▶ **What is required**:
Please keep the images out and set down the data exactly as given.

▶ **Data provided**:
╔══

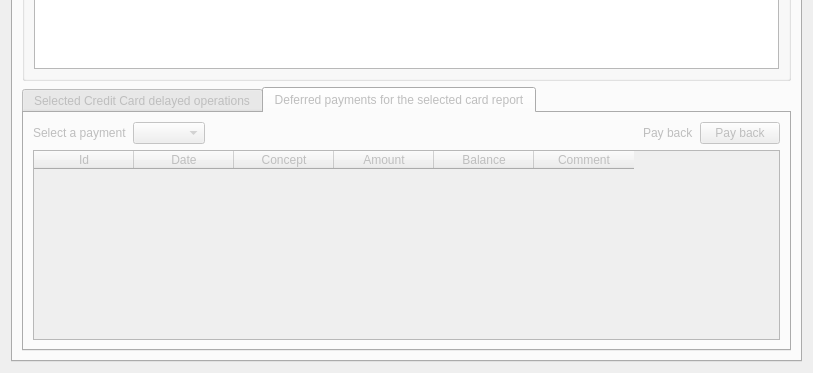
Before: the Qt Designer form ui/frmAccountsReport.ui in turulomio/xulpymoney, drawn with Qt 5; both pictures show x 0 to 813 and y 234 to 607 of the 813 by 607 pixel window.
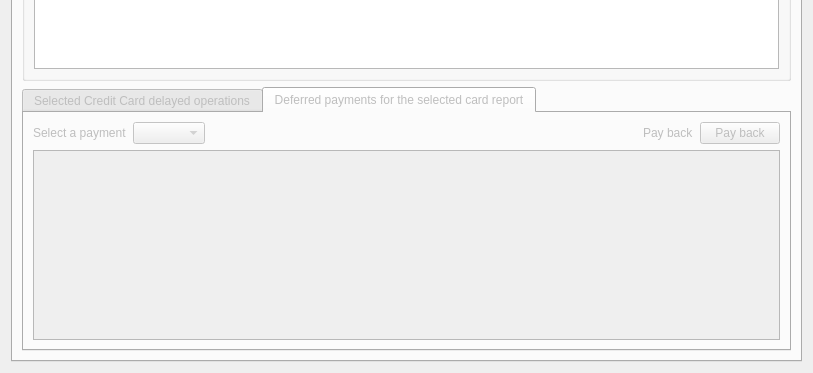
After: the same form once the commit is applied. The open tabs and pages were chosen to show the change. Icons and pictures are not drawn. Custom widgets are drawn as their Qt base class.

The edit to the form file:
```diff
--- a/ui/frmAccountsReport.ui
+++ b/ui/frmAccountsReport.ui
@@ -650,36 +650,6 @@
                      <attribute name="verticalHeaderVisible">
                       <bool>false</bool>
                      </attribute>
-                     <column>
-                      <property name="text">
-                       <string>Id</string>
-                      </property>
-                     </column>
-                     <column>
-                      <property name="text">
-                       <string>Date</string>
-                      </property>
-                     </column>
-                     <column>
-                      <property name="text">
-                       <string>Concept</string>
-                      </property>
-                     </column>
-                     <column>
-                      <property name="text">
-                       <string>Amount</string>
-                      </property>
-                     </column>
-                     <column>
-                      <property name="text">
-                       <string>Balance</string>
-                      </property>
-                     </column>
-                     <column>
-                      <property name="text">
-                       <string>Comment</string>
-                      </property>
-                     </column>
                     </widget>
                    </item>
                   </layout>
```
Left out of the diff: 10 changed lines with no effect on the pictures.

╚══

▶ **Answer to the problem**:
Before: the Qt Designer form ui/frmAccountsReport.ui in turulomio/xulpymoney, drawn with Qt 5; both pictures show x 0 to 813 and y 234 to 607 of the 813 by 607 pixel window.
After: the same form once the commit is applied. The open tabs and pages were chosen to show the change. Icons and pictures are not drawn. Custom widgets are drawn as their Qt base class.

The edit to the form file:
```diff
--- a/ui/frmAccountsReport.ui
+++ b/ui/frmAccountsReport.ui
@@ -650,36 +650,6 @@
                      <attribute name="verticalHeaderVisible">
                       <bool>false</bool>
                      </attribute>
-                     <column>
-                      <property name="text">
-                       <string>Id</string>
-                      </property>
-                     </column>
-                     <column>
-                      <property name="text">
-                       <string>Date</string>
-                      </property>
-                     </column>
-                     <column>
-                      <property name="text">
-                       <string>Concept</string>
-                      </property>
-                     </column>
-                     <column>
-                      <property name="text">
-                       <string>Amount</string>
-                      </property>
-                     </column>
-                     <column>
-                      <property name="text">
-                       <string>Balance</string>
-                      </property>
-                     </column>
-                     <column>
-                      <property name="text">
-                       <string>Comment</string>
-                      </property>
-                     </column>
                     </widget>
                    </item>
                   </layout>
```
Left out of the diff: 10 changed lines with no effect on the pictures.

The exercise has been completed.